- Joiners – those that maintain a social network profile or visit social networking sites. In Q2 2010, 51% of the US were Joiners and 29% of the EU. In Q3, 2011 68% of the US population are Joiners and 50% in the EU. This Social Media behaviour has continued to increase. It would appear that there is more room for growth within the EU although Bernoff believes a level of social networking can also be characteristic of a geographic region. For example, Bernoff suggests only a proportion of Germans may ever use social networks. We would speculate that this level of Joining is also driving an increase in Conversationalists (but not an increase in Creators or Critics). Is Joining seen as more attractive not only those recently active in Social Media but also for those that have been active for a while?

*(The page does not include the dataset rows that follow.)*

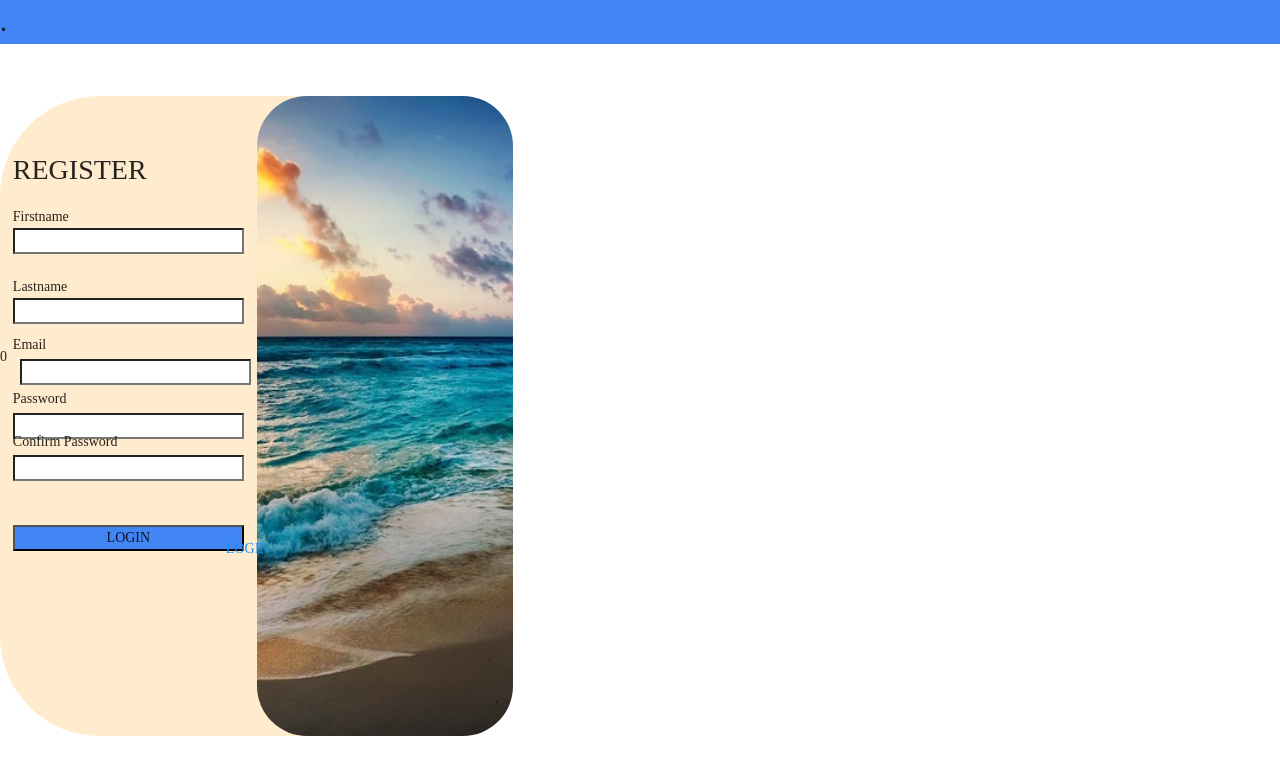
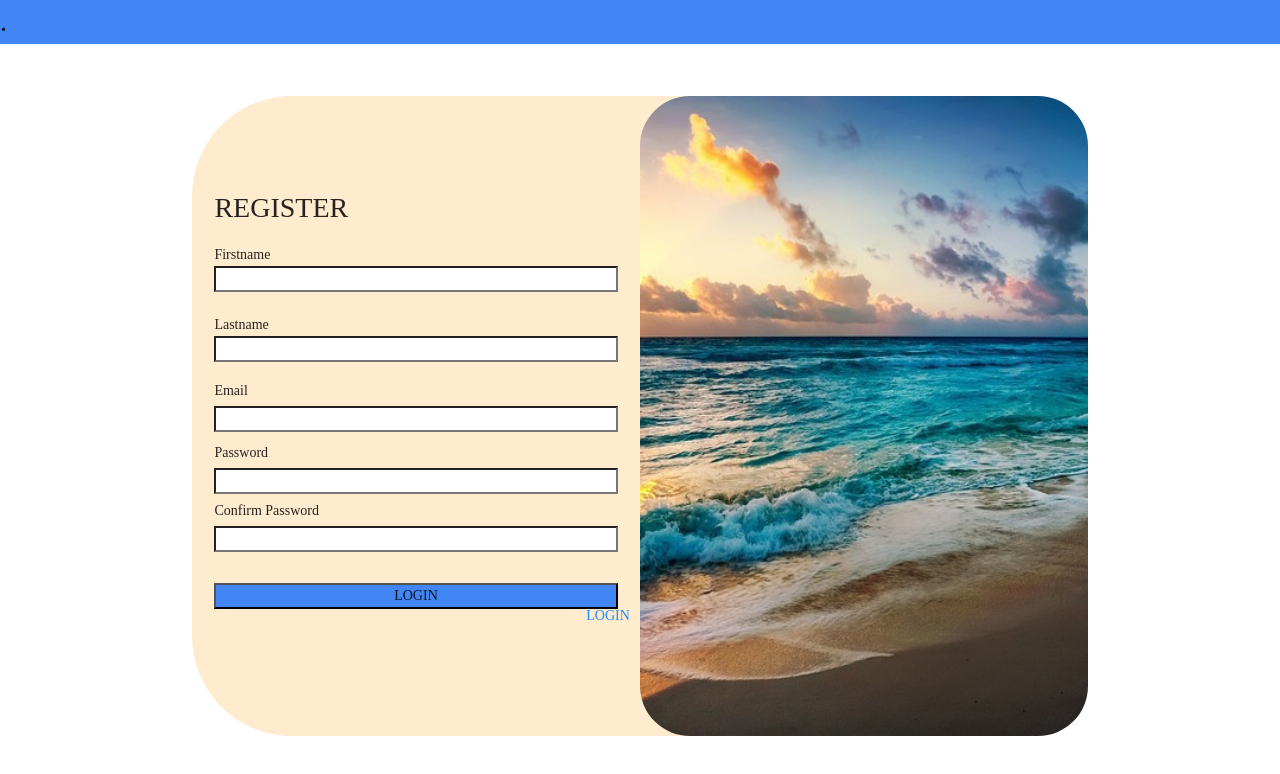
Before and after one commit to pracharapol/Project_Softarch, a React (Create React App) app: page /Regis in a window 1280 px wide. Shown: the top 774 px of the page. Built offline with nearby package versions, Linux system fonts and the light colour scheme.

Commit message:
push register

```diff
--- a/src/Css/Regis.css
+++ b/src/Css/Regis.css
@@ -27,6 +27,8 @@
 
 .bodyofregis {
   margin-top: 3%;
+  width: 70%;
+  left: 15%;
   background-color: blanchedalmond;
   position: absolute;
   height: 80%;
--- a/src/page/Regispage.tsx
+++ b/src/page/Regispage.tsx
@@ -32,7 +32,7 @@ function Regispage() {
             <label className="emailposi" htmlFor="email">
               Email
             </label>
-            <br />0
+            <br />
             <input type="text" id="email" />
             <br />
             <label className="passposi" htmlFor="pass">
```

- Spectators – who read blogs, listen to podcasts, watch video from other users, read online forums, read customer ratings and reviews and read tweets. In 2010, 73% of the US population were spectators and 49% of Europeans. In Q3 2011, 73% in the US are spectators but the EU has caught up with 69%. The US findings once more suggest a ceiling of around three quarters of the population as spectators or 85% of the active population (see below).
- Inactives – none of the above and not involved in Social Media. In Q2 2010, this was estimated at 18% of the US population and 40% of the European population. In Q3 2011 it is now 14% in the US and 21% in the EU. This suggests that while there has been little change in the US, half of those inactive in the EU in 2010 are now active. It seems likely that more of this group have also become Spectators and Joiners.

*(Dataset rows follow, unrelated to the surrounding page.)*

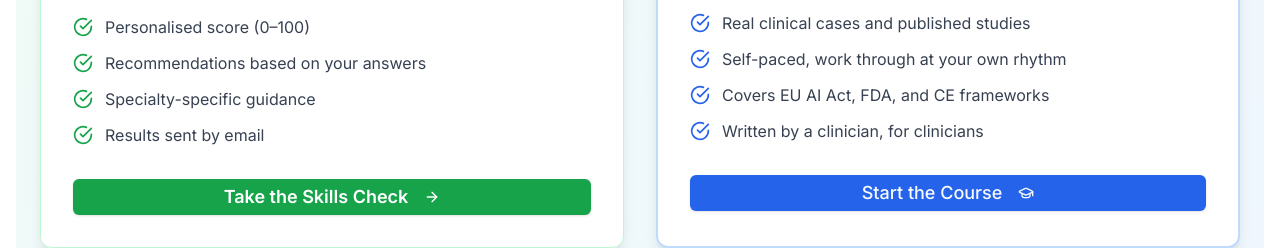
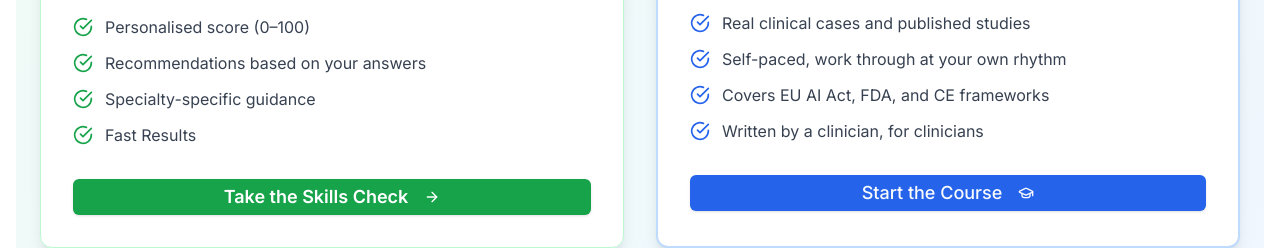
Before and after one commit to anazz-dev/ai-healthcare-learn, a Next.js app: page / in a window 1280 px wide. Shown: the part 2100-2348 px from the top of the page. Built offline with nearby package versions, Linux system fonts and the light colour scheme.

Commit message:
edit index page with fast results on test

```diff
--- a/src/app/page.tsx
+++ b/src/app/page.tsx
@@ -283,7 +283,7 @@ export default function HomePage() {
                   </div>
                   <div className="flex items-center space-x-3">
                     <CheckCircle className="w-5 h-5 text-green-600" />
-                    <span className="text-gray-700">Results sent by email</span>
+                    <span className="text-gray-700">Fast Results</span>
                   </div>
                 </div>
 
```
Also changed, not shown: 1 other file (tests, documents, lock files or other folders).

The good news in terms of Social Media use is that Europe has finally caught up in 2011, almost to the same level of Social Media adoption as the US. Increases in the EU can be viewed in % population terms across:

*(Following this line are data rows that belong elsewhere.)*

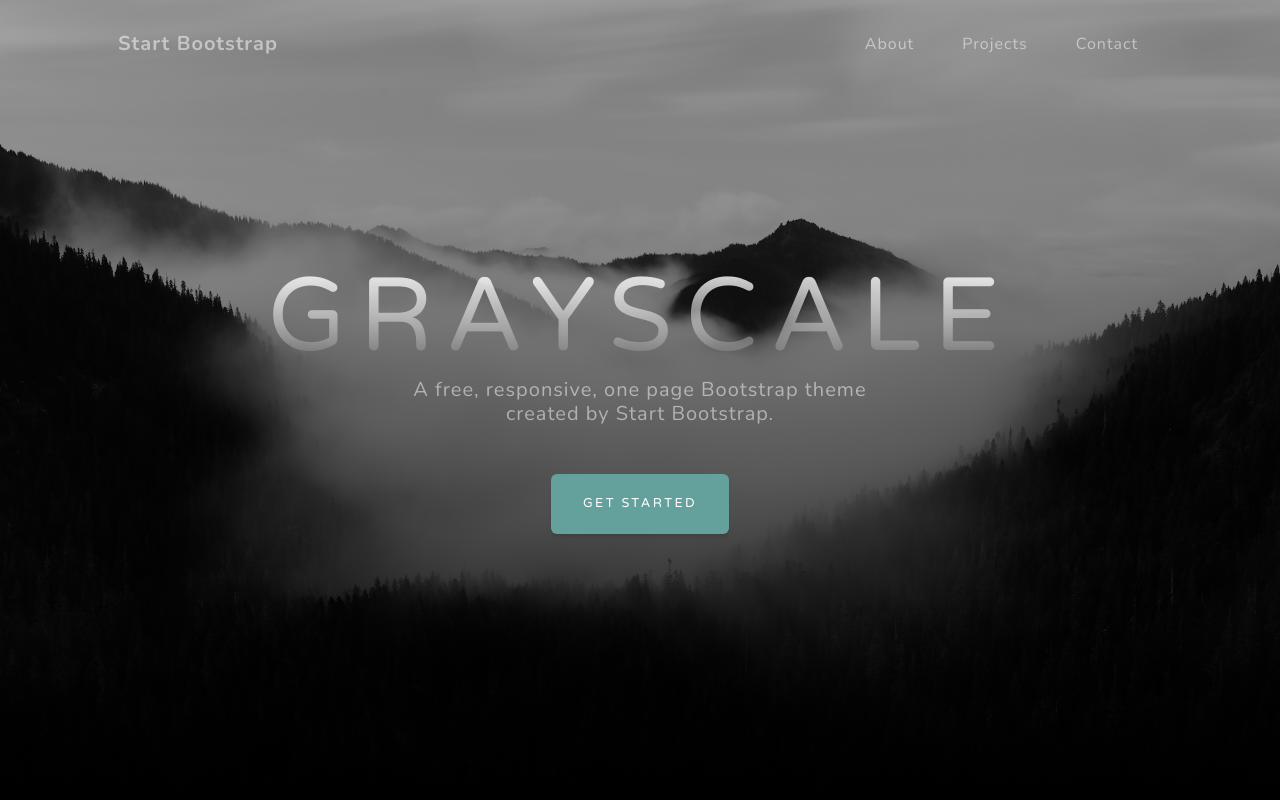
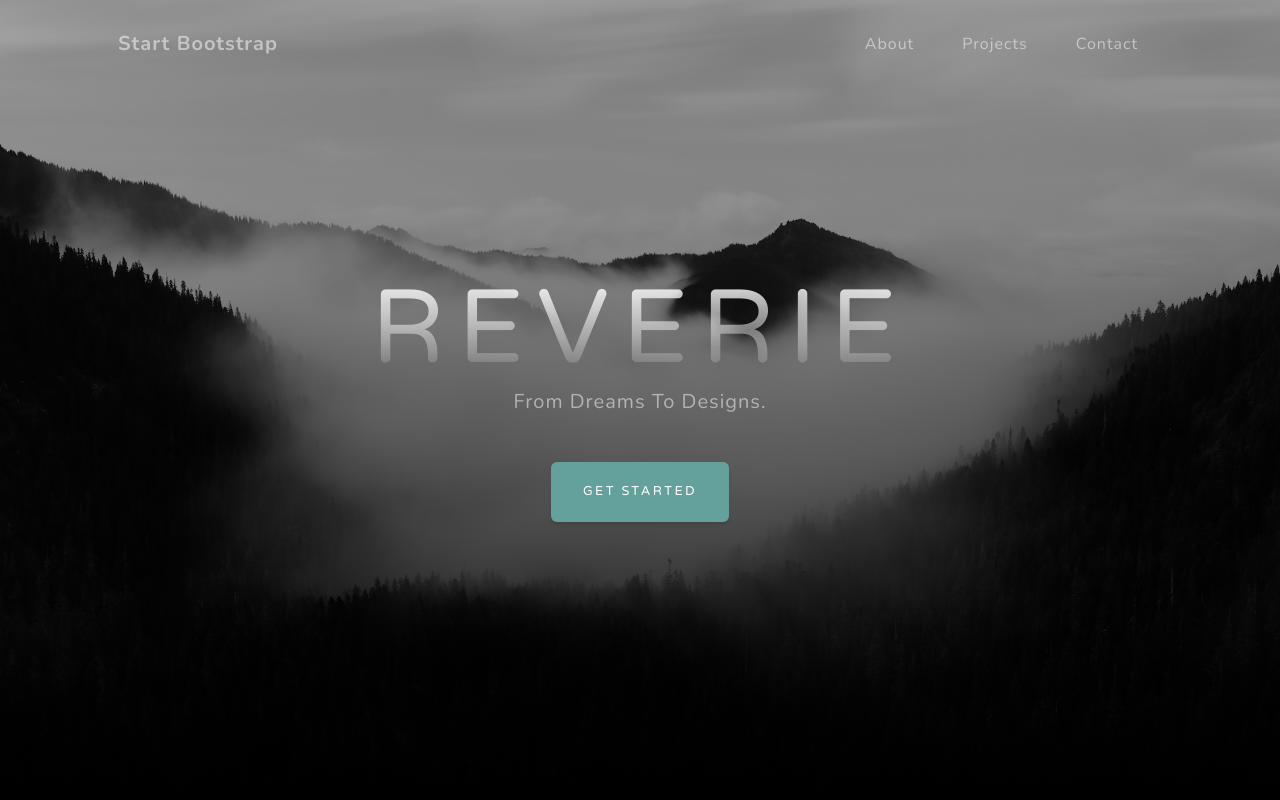
Before and after one commit to dejadream/Reverie, a plain HTML site: page index.html in a window 1280 px wide. Shown: the top 800 px of the page. Drawn offline with nearby package versions, Linux system fonts and the light colour scheme.

Commit message:
title update

```diff
--- a/index.html
+++ b/index.html
@@ -38,8 +38,8 @@
             <div class="container px-4 px-lg-5 d-flex h-100 align-items-center justify-content-center">
                 <div class="d-flex justify-content-center">
                     <div class="text-center">
-                        <h1 class="mx-auto my-0 text-uppercase">Grayscale</h1>
-                        <h2 class="text-white-50 mx-auto mt-2 mb-5">A free, responsive, one page Bootstrap theme created by Start Bootstrap.</h2>
+                        <h1 class="mx-auto my-0 text-uppercase">Reverie</h1>
+                        <h2 class="text-white-50 mx-auto mt-2 mb-5">From Dreams To Designs.</h2>
                         <a class="btn btn-primary" href="#about">Get Started</a>
                     </div>
                 </div>
```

- Active (19% increase)
- Spectators (20% increase)
- Joiners (21% increase)
- Collectors (16%)
- Critics (14%)
- Creators (9%)
It is no longer accurate to say that the US is two years ahead of Europe in terms of Social Media adoption.
Although Europe still has soom room for growth – more can become active and the US still leads active users by 7 percentage points – Europe is on a par in most other areas.
As the US appears to have slowed substantially in terms of growth, particularly in proportions of Creators, Critics, Collectors and Spectators, the findings also suggest that there is a ceiling level of adoption within these areas.
These “ceilings” provide key insights when identifying targets from future initiatives – e.g. they help determine what proportion of RSS subscriptions, shares and likes can be expected all things being equal.
The results also suggest a “late adoption” trend, whereby Joining and entering the Conversation is attractive now matter how mature the market or how ‘sophisticated’ the user.
A critical question that remains is where future growth will be measured as markets mature and saturation points are reached?
We believe that the Forrester Social Technographics whilst enormously useful to this point will become less useful in the next few years. Other models are required which look in more detail at individual practices and progress.
What do you think?
As always, we look forward to your comments
Alan, Jim and Vincent
Sources: we have used the following source information
- The latest Social Technographics results from Q3 2011 as summarised in this recent John Bernoff post entitled Global Social Takeover
- Comparative data from Q2 2010 as provided through the Social Technographics Profile Tool
- A definition of Social Technographics from Forrester Research